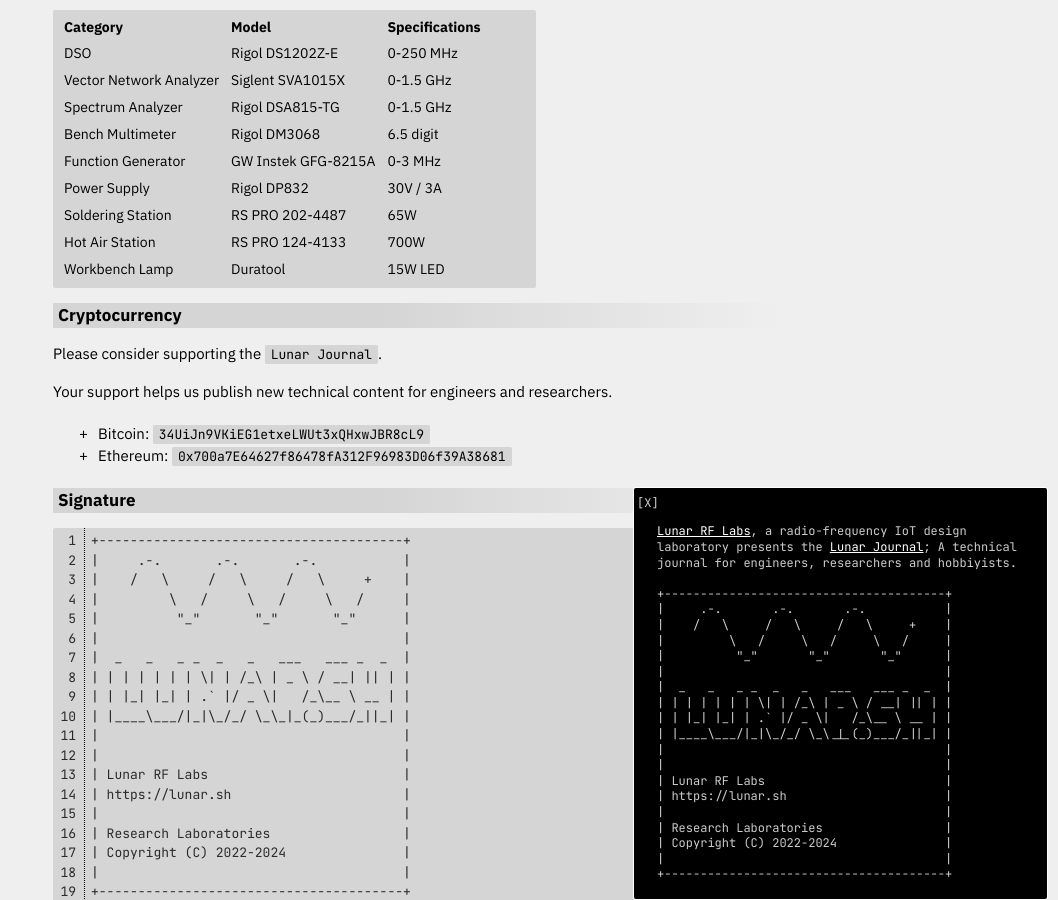
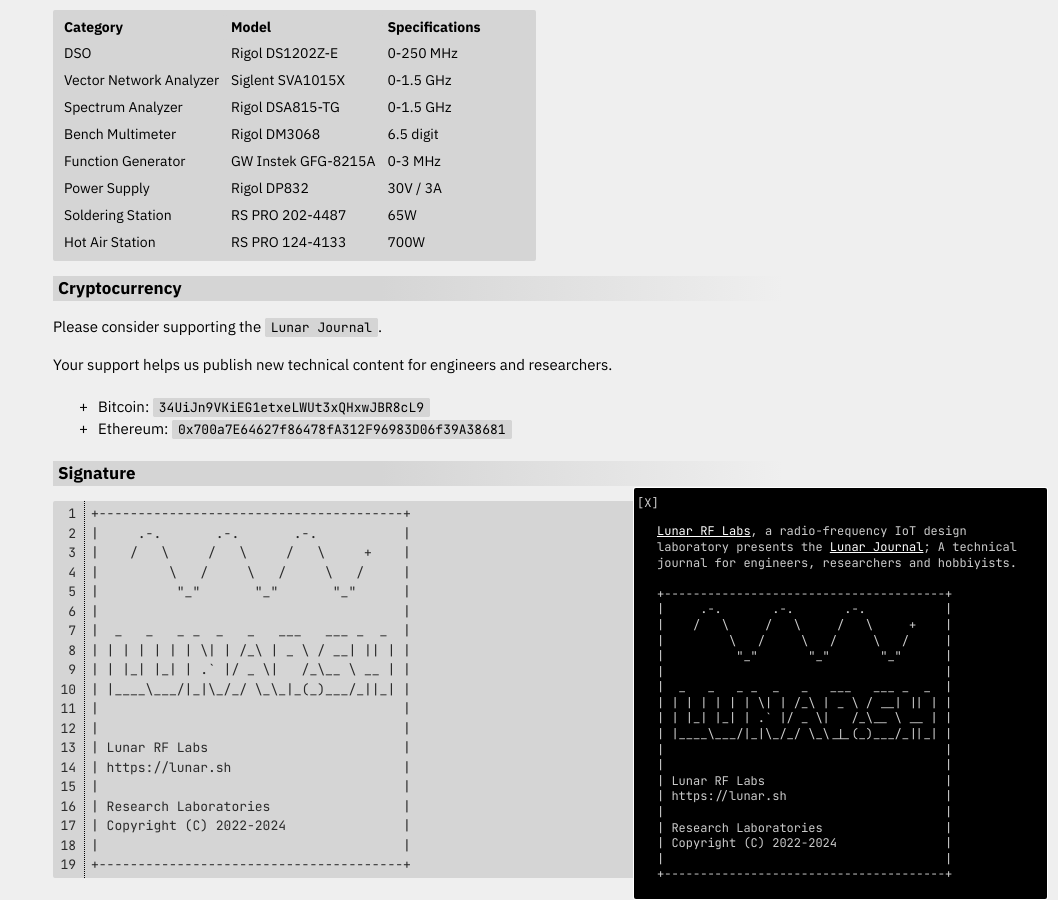
Before and after one commit to lunar-sh/journal.lunar.sh, a Jekyll site: the page built from info.md, in a window 1280 px wide and 900 px high, scrolled down 788 px. Shown: the whole window, without its empty margins (222-1280 px from the left). Built offline with Jekyll 4.4.1, drawn with Linux system fonts in a browser that asks for light colours; nearby versions of some CDN libraries.

Commit message:
Update info.md

```diff
--- a/info.md
+++ b/info.md
@@ -37,7 +37,6 @@
 | Power Supply           | Rigol DP832            | 30V / 3A                |
 | Soldering Station      | RS PRO 202-4487        | 65W                     |
 | Hot Air Station        | RS PRO 124-4133        | 700W                    |
-| Workbench Lamp         | Duratool               | 15W LED                 |
 
 # Cryptocurrency
 
```
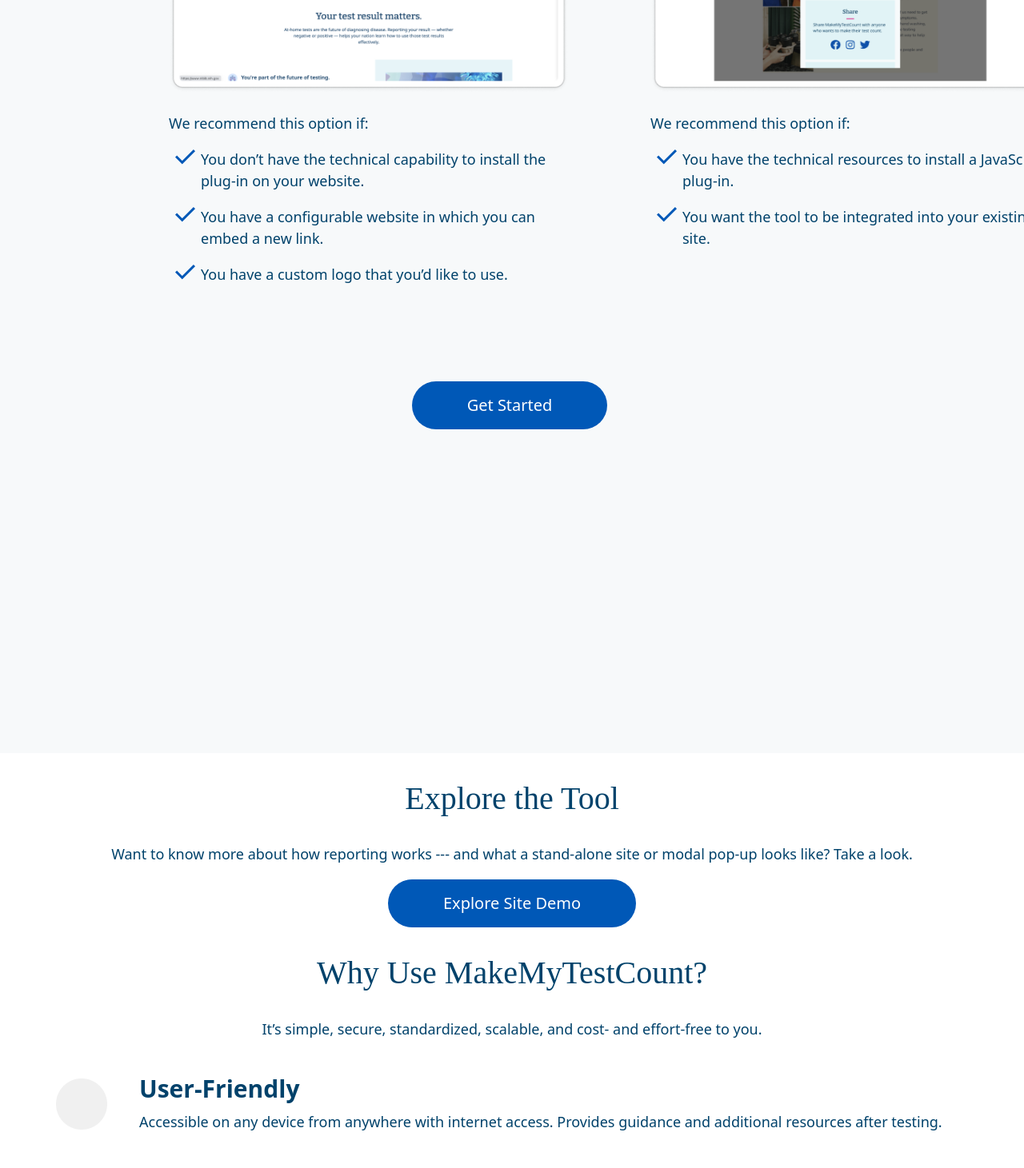
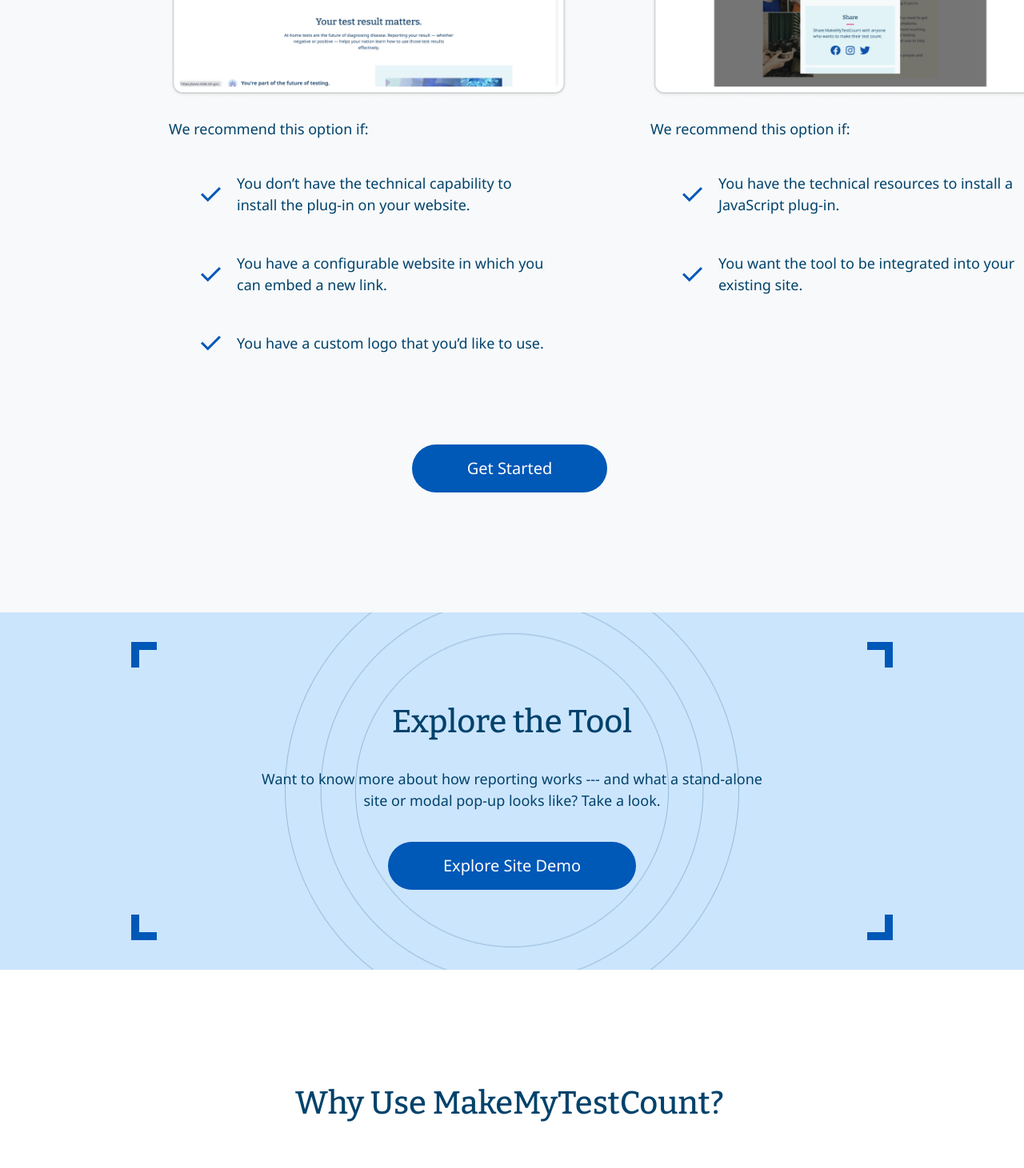
Before and after one commit to RosanneE/CovidTracker-TOPS2023, a React (Create React App) app in the folder frontend/: page /PartnerWhiteLabel in a window 1280 px wide. Shown: the part 1330-2791 px from the top of the page at 80% size. Built offline with nearby package versions, Linux system fonts and the light colour scheme.

Commit message:
Partner page css complete

```diff
--- a/frontend/src/App.css
+++ b/frontend/src/App.css
@@ -1,4 +1,66 @@
-/* CSS for all pages */
+
+@import url("https://fonts.googleapis.com/css2?family=Bitter:wght@500&family=Noto+Sans:wght@400;600&display=swap");
+
+h1 {
+  color: #00426b;
+  text-align: center;
+  font-family: Bitter;
+  font-size: 64px;
+  font-style: normal;
+  font-weight: 500;
+  line-height: normal;
+}
+
+h2 {
+  color: #00426b;
+  text-align: center;
+  font-family: Bitter;
+  font-size: 40px;
+  font-style: normal;
+  font-weight: 500;
+  line-height: normal;
+}
+
+h3 {
+  color: #00426b;
+  font-family: Noto Sans;
+  font-size: 30px;
+  font-style: normal;
+  font-weight: 600;
+  line-height: 36px; /* 120% */
+}
+
+.blueButton {
+  color: #fff;
+  text-align: center;
+  font-family: Noto Sans;
+  font-size: 20px;
+  font-style: normal;
+  font-weight: 500;
+  line-height: 20px; /* 100% */
+  border: none;
+  border-radius: 30px;
+  background: #0058b7;
+  height: 60px;
+  padding: 20px 69px;
+  justify-content: center;
+  align-items: center;
+  flex-shrink: 0;
+  margin: 20px;
+}
+
+.blueButton:hover {
+  cursor: pointer;
+}
+
+.dissolveEffect {
+  opacity: 1;
+  transition: opacity 100ms ease-out;
+}
+
+.dissolveEffect:active {
+  opacity: 0;
+}
 
 .App {
   text-align: center;
@@ -65,154 +127,3 @@
 }
 
 /* footer */
-
-@import url("https://fonts.googleapis.com/css2?family=Bitter:wght@500&family=Noto+Sans:wght@400;600&display=swap");
-
-h1 {
-  color: #00426b;
-  text-align: center;
-  font-family: Bitter;
-  font-size: 64px;
-  font-style: normal;
-  font-weight: 500;
-  line-height: normal;
-}
-
-h2 {
-  color: #00426b;
-  text-align: center;
-  font-family: Bitter;
-  font-size: 40px;
-  font-style: normal;
-  font-weight: 500;
-  line-height: normal;
-}
-
-h3 {
-  color: #00426b;
-  font-family: Noto Sans;
-  font-size: 30px;
-  font-style: normal;
-  font-weight: 600;
-  line-height: 36px; /* 120% */
-}
-
-.blueButton {
-  color: #fff;
-  text-align: center;
-  font-family: Noto Sans;
-  font-size: 20px;
-  font-style: normal;
-  font-weight: 500;
-  line-height: 20px; /* 100% */
-  border: none;
-  border-radius: 30px;
-  background: #0058b7;
-  height: 60px;
-  padding: 20px 69px;
-  justify-content: center;
-  align-items: center;
-  flex-shrink: 0;
-}
-
-.blueButton:hover {
-  cursor: pointer;
-}
-
-.dissolveEffect {
-  opacity: 1;
-  transition: opacity 100ms ease-out;
-}
-
-.dissolveEffect:active {
-  opacity: 0;
-}
-
-/* Partner White Label Page CSS */
-
-.whyUseMMTCHeader1 {
-  margin-bottom: 18px;
-}
-
-.whyUseMMTCHeader3 {
-  margin-top: 0px;
-  margin-bottom: 10px;
-}
-
-.partnerWMMTC {
-  display: flex;
-  padding: 125px 272px;
-  flex-direction: column;
-  align-items: center;
-  gap: 10px;
-}
-
-.partneringOptions {
-  height: 1363px;
-  padding: 110px 165px 130px 159px;
-  align-items: center;
-  background: #f7f9fa;
-}
-
-.partnerWMMTC p,
-.partneringOptions p,
-.exploreTheTool p,
-.whyUseMMTC p {
-  color: #00426b;
-  text-align: center;
-  font-family: Noto Sans;
-  font-size: 18px;
-  font-style: normal;
-  font-weight: 400;
-  line-height: 27px; /* 150% */
-}
-
-.partneringTd {
-  vertical-align: top;
-  padding: 0px 50px 100px;
-  width: 500px;
-}
-
-.partneringTd p {
-  text-align: left;
-}
-
-.partnerUl {
-  list-style-image: url("./Images/Vector.png");
-  color: #00426b;
-  font-family: Noto Sans;
-  font-size: 18px;
-  font-style: normal;
-  font-weight: 400;
-  line-height: 27px; /* 150% */
-}
-
-.whyUseMMTCUl {
-  color: #00426b;
-  font-family: Noto Sans;
-  font-size: 18px;
-  font-style: normal;
-  font-weight: 400;
-  line-height: 27px; /* 150% */
-}
-
-.whyUseMMTCUl {
-  list-style: none;
-}
-
-.whyUseMMTCUl li {
-  display: flex;
-  align-items: center;
-  gap: 10px;
-}
-
-.whyUseMMTCUl li img {
-  width: 64px;
-  height: 64px;
-  padding: 30px;
-}
-
-.whyUseMMTCLi {
-  flex: 1;
-  text-align: left;
-}
--- a/frontend/src/Pages/WhiteLabeling/PartnerWhiteLabel.jsx
+++ b/frontend/src/Pages/WhiteLabeling/PartnerWhiteLabel.jsx
@@ -1,10 +1,15 @@
 //PARTNER/WHITELABEL PAGE
 
 import React from "react";
-import vector from "../../Images/Vector.png";
 import ellipse from "../../Images/Ellipse 5.png";
 import screenshot1 from "../../Images/Screen Shot 2023-05-21 at 10.28 1.png";
 import screenshot2 from "../../Images/Screen Shot 2023-05-21 at 10.28 2.png";
+import "./WhiteLabelingCSS/PartnerWhiteLabel.css"
+import vector1 from "../../Images/Vector 1.png";
+import vector2 from "../../Images/Vector 2.png";
+import vector3 from "../../Images/Vector 3.png";
+import vector4 from "../../Images/Vector 4.png";
+
 
 function PartnerPage(props) {
   return (
@@ -39,7 +44,7 @@ function PartnerPage(props) {
                   <img
                     src={screenshot1}
                     alt="Stand-alone site sample screenshot"
-                    width="500" height="312"
+                    width="500" height="312" className="imageHover"
                   />
                 </p>
                 <p>We recommend this option if:</p>
@@ -71,7 +76,7 @@ function PartnerPage(props) {
                   <img
                     src={screenshot2}
                     alt="Modal pop-up sample screenshot"
-                    width="500" height="312"
+                    width="500" height="312" className="imageHover"
                   />
                 </p>
                 <p>We recommend this option if:</p>
@@ -99,9 +104,13 @@ function PartnerPage(props) {
 {/* ------------------------------------------------------------ */}
 
       <div className="exploreTheTool">
+  <img src={vector1} class="top-left" alt="Top left border"/>
+  <img src={vector3} class="top-right" alt="Top right border"/>
+  <img src={vector2} class="bottom-left" alt="Bottom left border"/>
+  <img src={vector4} class="bottom-right" alt="Bottom right border"/>
         <h2>Explore the Tool</h2>
         <p>
-          Want to know more about how reporting works --- and what a stand-alone
+          Want to know more about how reporting works --- and what a stand-alone<br/>
           site or modal pop-up looks like? Take a look.
         </p>
         <button className="blueButton dissolveEffect">Explore Site Demo</button>
@@ -170,23 +179,6 @@ function PartnerPage(props) {
           </ul>
         </div>
       </div>
-
-{/* ------------------------------------------------------------ */}
-
-      <div className="stillHaveQuestions">
-        <img
-          src="https://i.imgur.com/sUFH1Aq.png"
-          alt="Still have questions?"
-          width="40"
-          height="40"
-        />
-        <h2>Still Have Questions?</h2>
-        <p>
-          We're here to help. Find out more about how you can install and use
-          this free resource.
-        </p>
-        <button>Talk with us</button>
-      </div>
     </>
   );
 }
--- /dev/null
+++ b/frontend/src/Pages/WhiteLabeling/WhiteLabelingCSS/PartnerWhiteLabel.css
@@ -0,0 +1,148 @@
+/* Partner White Label Page CSS */
+
+.whyUseMMTCHeader1 {
+    margin-bottom: 18px;
+  }
+
+  .whyUseMMTCHeader3 {
+    margin-top: 0px;
+    margin-bottom: 10px;
+  }
+
+  .partnerWMMTC {
+    display: flex;
+    padding: 125px 272px;
+    flex-direction: column;
+    align-items: center;
+    gap: 10px;
+  }
+
+  .partneringOptions {
+    padding: 110px 165px 130px 159px;
+    background: #f7f9fa;
+  }
+
+  .imageHover {
+    transition: transform 0.2s ease;
+  }
+
+  .imageHover:hover {
+    transform: scale(1.05);
+  }
+
+  .partnerWMMTC p,
+  .partneringOptions p,
+  .exploreTheTool p,
+  .whyUseMMTC p {
+    color: #00426b;
+    text-align: center;
+    font-family: Noto Sans;
+    font-size: 18px;
+    font-style: normal;
+    font-weight: 400;
+    line-height: 27px; /* 150% */
+  }
+
+  .partneringTd {
+    vertical-align: top;
+    padding: 0px 50px 50px;
+    width: 500px;
+  }
+
+  .partneringTd p {
+    text-align: left;
+  }
+
+  .partnerUl {
+    color: #00426b;
+    font-family: Noto Sans;
+    font-size: 18px;
+    font-style: normal;
+    font-weight: 400;
+    line-height: 27px; /* 150% */
+  }
+
+  .partnerUl p {
+    padding: 0px 20px 0px;
+  }
+
+  .partnerUl li {
+    background: url("../../../Images/Vector.png") no-repeat left center;
+    padding: 5px 10px 5px 25px;
+        list-style: none;
+        margin: 0;
+        vertical-align: middle;
+  }
+
+  .exploreTheTool {
+    padding: 80px;
+    align-items: center;
+    background: #CBE5FD;
+    position: relative;
+    background-image: url("../../../Images/ellipsebg.png");
+    background-position: center;
+    background-repeat: no-repeat;
+  }
+
+  .exploreTheTool img {
+    position: absolute;
+  }
+
+  .top-left {
+    top: 37px;
+    left: 164px;
+  }
+
+  .top-right {
+    top: 37px;
+    right: 164px;
+  }
+
+  .bottom-left {
+    bottom: 37px;
+    left: 164px;
+  }
+
+  .bottom-right {
+    bottom: 37px;
+    right: 164px;
+  }
+
+
+  .whyUseMMTCUl {
+    color: #00426b;
+    font-family: Noto Sans;
+    font-size: 18px;
+    font-style: normal;
+    font-weight: 400;
+    line-height: 27px; /* 150% */
+  }
+
+.whyUseMMTC {
+  padding: 110px 165px 130px 159px;
+}
+
+.whyUseMMTC p {
+  padding: 20px;
+}
+
+  .whyUseMMTCUl {
+    list-style: none;
+  }
+
+  .whyUseMMTCUl li {
+    display: flex;
+    align-items: center;
+    gap: 10px;
+  }
+
+  .whyUseMMTCUl li img {
+    width: 64px;
+    height: 64px;
+    padding: 30px;
+  }
+
+  .whyUseMMTCLi {
+    flex: 1;
+    text-align: left;
+  }
```
Also changed, not shown: frontend/src/Images/ellipsebg.png (added).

------------------------------------------------------------

■ **About this exercise**: The expected output is every line from the material above where "width" can be found.

■ **Solution for this problem**:
-  width: 500px;
-  width: 64px;
-                    width="500" height="312"
+                    width="500" height="312" className="imageHover"
-                    width="500" height="312"
+                    width="500" height="312" className="imageHover"
-          width="40"
+    width: 500px;
+    width: 64px;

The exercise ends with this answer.